I’m going to send in a video of me and Willie playing tug, because we both seem to enjoy it so much. It’s hard to choose though, because we do have so many different ways of playing. By the way, I’m focusing on Willie because Tootsie simply never plays with anything. At all. I don’t worry about it for a moment. She wants food and cuddles (in that order), and loves sniffing around outside now that she’s discovered she’s a spaniel (and eating cat poop now that she’s discovered she’s a dog). It would be lovely if she and Willie would play, but then, it would be lovely if I had arms like Angelina Jolie, and both of those have about equal chances of happening and both Tootsie and I are pretty happy anyway.
Here’s the video I’m sending to the Horowitz lab:

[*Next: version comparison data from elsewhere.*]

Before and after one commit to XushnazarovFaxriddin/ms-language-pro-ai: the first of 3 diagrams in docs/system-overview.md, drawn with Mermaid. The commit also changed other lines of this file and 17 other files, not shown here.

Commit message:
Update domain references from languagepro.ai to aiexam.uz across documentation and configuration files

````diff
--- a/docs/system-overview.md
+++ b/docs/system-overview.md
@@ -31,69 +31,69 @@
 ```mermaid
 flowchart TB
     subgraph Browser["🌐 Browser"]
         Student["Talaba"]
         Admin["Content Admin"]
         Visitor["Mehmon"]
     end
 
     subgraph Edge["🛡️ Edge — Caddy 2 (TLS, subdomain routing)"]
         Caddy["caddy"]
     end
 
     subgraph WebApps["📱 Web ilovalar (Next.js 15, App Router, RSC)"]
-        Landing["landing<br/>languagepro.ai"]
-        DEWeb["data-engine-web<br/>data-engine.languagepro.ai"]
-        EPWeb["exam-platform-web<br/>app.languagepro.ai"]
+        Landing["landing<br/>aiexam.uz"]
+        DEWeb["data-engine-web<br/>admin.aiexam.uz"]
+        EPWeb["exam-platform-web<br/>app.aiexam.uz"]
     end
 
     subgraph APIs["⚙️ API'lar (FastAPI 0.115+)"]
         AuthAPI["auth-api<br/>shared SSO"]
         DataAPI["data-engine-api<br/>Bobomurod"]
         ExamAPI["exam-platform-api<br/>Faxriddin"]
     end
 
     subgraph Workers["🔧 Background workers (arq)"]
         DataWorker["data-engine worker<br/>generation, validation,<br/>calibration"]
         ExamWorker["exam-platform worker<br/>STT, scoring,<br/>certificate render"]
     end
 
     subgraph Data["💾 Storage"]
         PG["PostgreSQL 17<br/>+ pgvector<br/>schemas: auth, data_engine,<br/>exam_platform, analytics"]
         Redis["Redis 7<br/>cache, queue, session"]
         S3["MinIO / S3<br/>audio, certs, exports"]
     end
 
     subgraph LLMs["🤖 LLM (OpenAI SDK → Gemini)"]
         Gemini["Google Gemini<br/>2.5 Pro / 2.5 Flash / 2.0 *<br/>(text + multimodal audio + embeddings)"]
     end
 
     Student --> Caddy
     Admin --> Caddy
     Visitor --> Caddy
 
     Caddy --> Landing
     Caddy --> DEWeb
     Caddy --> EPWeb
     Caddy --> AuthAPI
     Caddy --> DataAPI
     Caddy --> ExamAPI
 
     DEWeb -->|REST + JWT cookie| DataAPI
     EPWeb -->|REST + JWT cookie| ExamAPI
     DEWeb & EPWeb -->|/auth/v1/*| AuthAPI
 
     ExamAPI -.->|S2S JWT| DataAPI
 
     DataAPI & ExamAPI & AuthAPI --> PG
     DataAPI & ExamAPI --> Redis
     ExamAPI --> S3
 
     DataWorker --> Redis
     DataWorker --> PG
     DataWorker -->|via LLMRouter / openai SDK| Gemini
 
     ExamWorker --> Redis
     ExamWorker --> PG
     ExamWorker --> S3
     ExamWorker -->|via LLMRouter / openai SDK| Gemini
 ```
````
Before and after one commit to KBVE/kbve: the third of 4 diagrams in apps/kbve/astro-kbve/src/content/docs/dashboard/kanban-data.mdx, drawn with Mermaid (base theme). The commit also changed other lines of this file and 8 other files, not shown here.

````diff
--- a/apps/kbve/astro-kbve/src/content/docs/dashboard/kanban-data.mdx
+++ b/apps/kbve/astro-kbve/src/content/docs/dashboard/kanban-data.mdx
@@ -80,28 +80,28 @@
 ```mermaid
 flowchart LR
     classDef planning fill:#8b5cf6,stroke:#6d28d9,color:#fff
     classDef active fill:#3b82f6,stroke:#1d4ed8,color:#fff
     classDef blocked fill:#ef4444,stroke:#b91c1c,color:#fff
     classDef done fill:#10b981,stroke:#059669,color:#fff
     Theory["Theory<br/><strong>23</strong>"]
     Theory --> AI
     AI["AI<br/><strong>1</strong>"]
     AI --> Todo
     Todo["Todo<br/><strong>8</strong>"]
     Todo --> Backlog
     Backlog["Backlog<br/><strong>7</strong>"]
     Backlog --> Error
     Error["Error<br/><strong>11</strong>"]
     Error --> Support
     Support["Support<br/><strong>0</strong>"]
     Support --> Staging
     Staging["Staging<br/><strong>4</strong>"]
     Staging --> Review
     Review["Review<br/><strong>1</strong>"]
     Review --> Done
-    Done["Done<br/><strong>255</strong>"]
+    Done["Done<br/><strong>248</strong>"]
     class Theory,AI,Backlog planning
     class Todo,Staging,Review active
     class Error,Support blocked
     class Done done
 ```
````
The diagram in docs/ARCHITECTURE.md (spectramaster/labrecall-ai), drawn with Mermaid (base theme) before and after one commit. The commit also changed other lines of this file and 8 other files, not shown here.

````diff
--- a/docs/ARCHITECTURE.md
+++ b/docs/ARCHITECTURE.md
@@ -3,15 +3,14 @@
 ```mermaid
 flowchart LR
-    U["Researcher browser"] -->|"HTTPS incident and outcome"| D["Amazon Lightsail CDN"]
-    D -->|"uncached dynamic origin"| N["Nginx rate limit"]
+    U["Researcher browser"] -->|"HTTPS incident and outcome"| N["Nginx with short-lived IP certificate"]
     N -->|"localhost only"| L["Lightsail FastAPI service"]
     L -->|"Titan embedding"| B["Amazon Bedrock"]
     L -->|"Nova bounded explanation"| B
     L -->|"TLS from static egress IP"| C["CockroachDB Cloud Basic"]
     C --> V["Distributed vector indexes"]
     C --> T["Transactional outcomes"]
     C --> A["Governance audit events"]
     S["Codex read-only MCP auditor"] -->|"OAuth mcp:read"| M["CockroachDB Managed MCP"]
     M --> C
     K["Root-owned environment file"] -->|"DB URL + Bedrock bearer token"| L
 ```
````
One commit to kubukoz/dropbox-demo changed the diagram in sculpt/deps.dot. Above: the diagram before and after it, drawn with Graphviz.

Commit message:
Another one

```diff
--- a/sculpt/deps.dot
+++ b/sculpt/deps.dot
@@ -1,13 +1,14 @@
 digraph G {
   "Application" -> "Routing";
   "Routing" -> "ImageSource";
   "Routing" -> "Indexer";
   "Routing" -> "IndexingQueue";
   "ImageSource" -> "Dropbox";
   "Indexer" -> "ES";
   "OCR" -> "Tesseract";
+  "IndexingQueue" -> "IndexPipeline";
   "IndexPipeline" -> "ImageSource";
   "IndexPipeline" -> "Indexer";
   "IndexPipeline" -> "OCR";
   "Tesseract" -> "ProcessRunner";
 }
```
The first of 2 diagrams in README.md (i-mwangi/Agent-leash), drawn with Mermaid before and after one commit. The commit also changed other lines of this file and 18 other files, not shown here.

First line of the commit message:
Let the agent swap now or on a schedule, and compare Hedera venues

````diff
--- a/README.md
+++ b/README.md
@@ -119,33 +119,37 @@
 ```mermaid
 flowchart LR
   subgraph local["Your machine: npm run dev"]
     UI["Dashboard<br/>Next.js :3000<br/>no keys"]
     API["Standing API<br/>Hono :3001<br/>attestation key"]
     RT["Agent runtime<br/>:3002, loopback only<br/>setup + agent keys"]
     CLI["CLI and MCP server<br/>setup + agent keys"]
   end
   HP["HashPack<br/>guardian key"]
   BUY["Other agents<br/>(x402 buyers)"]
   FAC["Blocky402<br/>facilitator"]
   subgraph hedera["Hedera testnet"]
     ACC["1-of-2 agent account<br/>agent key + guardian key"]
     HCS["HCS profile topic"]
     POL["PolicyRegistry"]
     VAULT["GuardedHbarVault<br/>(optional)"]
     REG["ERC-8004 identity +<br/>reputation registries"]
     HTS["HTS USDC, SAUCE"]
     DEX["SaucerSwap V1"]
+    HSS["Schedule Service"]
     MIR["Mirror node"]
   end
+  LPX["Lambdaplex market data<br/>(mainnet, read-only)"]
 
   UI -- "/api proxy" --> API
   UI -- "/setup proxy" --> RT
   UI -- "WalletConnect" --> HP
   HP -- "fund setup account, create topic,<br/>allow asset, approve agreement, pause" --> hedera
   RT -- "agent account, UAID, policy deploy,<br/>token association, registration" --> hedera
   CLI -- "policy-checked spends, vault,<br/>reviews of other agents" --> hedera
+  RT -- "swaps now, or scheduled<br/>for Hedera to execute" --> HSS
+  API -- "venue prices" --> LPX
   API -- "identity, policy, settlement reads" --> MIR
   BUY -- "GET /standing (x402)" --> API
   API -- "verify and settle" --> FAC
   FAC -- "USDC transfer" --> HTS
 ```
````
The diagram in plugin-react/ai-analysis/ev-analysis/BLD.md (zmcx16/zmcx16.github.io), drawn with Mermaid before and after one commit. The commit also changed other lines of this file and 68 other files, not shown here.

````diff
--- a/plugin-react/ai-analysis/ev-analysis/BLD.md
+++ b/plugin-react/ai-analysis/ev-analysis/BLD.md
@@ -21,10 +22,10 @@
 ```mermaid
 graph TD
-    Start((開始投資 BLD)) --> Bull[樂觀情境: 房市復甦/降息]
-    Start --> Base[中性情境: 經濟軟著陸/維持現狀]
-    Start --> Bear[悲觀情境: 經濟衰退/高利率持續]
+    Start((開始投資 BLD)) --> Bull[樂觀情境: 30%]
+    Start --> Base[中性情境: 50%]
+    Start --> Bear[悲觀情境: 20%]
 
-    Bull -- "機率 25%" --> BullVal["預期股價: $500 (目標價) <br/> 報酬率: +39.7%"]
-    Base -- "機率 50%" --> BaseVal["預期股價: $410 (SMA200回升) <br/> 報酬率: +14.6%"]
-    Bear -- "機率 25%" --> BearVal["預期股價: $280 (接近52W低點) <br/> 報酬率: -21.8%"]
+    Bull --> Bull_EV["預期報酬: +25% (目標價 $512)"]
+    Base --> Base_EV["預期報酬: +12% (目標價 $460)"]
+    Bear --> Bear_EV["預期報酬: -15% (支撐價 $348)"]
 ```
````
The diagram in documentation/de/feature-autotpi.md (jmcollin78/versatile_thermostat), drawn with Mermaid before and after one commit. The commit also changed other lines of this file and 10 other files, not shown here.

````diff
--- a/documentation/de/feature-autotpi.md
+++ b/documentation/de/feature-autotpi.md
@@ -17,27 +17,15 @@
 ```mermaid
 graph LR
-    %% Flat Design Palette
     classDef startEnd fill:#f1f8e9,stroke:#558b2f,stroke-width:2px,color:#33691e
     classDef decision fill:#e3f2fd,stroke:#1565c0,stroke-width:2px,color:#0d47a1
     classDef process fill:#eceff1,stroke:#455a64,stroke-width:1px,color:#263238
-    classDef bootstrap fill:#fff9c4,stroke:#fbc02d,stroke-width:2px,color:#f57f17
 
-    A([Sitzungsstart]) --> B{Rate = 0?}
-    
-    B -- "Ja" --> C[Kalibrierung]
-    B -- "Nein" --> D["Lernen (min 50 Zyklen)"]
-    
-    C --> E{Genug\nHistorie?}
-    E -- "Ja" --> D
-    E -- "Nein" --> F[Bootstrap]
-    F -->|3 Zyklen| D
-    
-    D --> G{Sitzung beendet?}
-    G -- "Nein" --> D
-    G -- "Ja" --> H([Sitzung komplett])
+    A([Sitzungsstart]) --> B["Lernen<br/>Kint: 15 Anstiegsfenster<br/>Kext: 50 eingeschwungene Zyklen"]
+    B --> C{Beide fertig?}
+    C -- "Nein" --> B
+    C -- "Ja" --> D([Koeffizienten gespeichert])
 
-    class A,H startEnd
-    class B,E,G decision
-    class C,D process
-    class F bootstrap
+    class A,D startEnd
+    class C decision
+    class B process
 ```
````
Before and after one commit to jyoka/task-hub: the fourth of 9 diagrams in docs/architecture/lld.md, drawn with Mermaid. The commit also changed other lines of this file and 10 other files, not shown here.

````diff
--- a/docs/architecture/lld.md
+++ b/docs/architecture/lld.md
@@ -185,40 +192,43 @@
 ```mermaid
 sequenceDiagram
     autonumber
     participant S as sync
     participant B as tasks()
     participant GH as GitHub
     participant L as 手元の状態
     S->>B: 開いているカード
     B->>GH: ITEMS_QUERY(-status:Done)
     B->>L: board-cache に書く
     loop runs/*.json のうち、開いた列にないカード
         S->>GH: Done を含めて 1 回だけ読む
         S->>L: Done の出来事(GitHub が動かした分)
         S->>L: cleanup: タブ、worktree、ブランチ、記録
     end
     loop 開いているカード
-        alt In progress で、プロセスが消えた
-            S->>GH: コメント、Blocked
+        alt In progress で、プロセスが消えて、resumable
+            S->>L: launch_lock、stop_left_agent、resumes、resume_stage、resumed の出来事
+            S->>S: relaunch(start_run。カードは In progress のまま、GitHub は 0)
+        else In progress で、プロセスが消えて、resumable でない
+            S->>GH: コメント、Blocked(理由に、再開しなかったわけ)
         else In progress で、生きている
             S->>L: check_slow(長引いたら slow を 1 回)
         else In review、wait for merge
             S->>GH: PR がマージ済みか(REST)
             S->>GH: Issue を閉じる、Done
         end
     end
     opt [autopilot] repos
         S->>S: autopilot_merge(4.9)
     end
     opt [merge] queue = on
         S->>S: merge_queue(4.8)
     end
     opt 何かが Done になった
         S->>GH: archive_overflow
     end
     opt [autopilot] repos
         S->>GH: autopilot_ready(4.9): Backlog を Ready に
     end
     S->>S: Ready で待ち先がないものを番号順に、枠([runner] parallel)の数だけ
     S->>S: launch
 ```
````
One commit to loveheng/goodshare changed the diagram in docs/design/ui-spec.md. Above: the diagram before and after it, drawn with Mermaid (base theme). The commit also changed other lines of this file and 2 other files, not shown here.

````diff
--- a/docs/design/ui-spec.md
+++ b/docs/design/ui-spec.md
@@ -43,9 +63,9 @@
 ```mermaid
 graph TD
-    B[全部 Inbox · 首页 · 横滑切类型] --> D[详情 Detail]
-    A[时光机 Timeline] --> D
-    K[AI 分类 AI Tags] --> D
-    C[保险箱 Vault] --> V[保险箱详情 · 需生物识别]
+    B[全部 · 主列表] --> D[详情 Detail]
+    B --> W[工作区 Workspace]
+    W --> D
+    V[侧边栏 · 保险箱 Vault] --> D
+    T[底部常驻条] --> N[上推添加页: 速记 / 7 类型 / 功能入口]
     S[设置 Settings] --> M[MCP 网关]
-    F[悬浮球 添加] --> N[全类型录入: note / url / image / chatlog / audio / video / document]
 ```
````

MEANWHILE, back on the farm: Snow snow snow snow. Did I mention it’s snowing? It’s snowed here almost every other day, although yesterday it began as rain. That’s the worst possible weather scenario you can get this time of year: first it gets everything wet and super slippery, then it freezes into ice and then snows on top of it. It makes everything extra dangerous (the hospital emergency rooms were full to the brim from falls), and creates a hard coating of ice between layers of snow. But I’m still happy we are getting the moisture and that we have a real winter this year. I will admit I’m getting a little cabin fever-y, but I’m so glad that the earth is getting back some of the moisture that we missed last year. We were 12 inches down and in “severe drought” through fall, so I hope that all this snow will soak into the ground come mud season. But right now it’s all about the snow. We didn’t get the huge storm that is probably hitting the East coast right now, just got 3-4 inches yesterday, but it’s still basically a white and blue/grey world out there. I love the way the snow tops off the fence posts, like whipped cream on a sundae: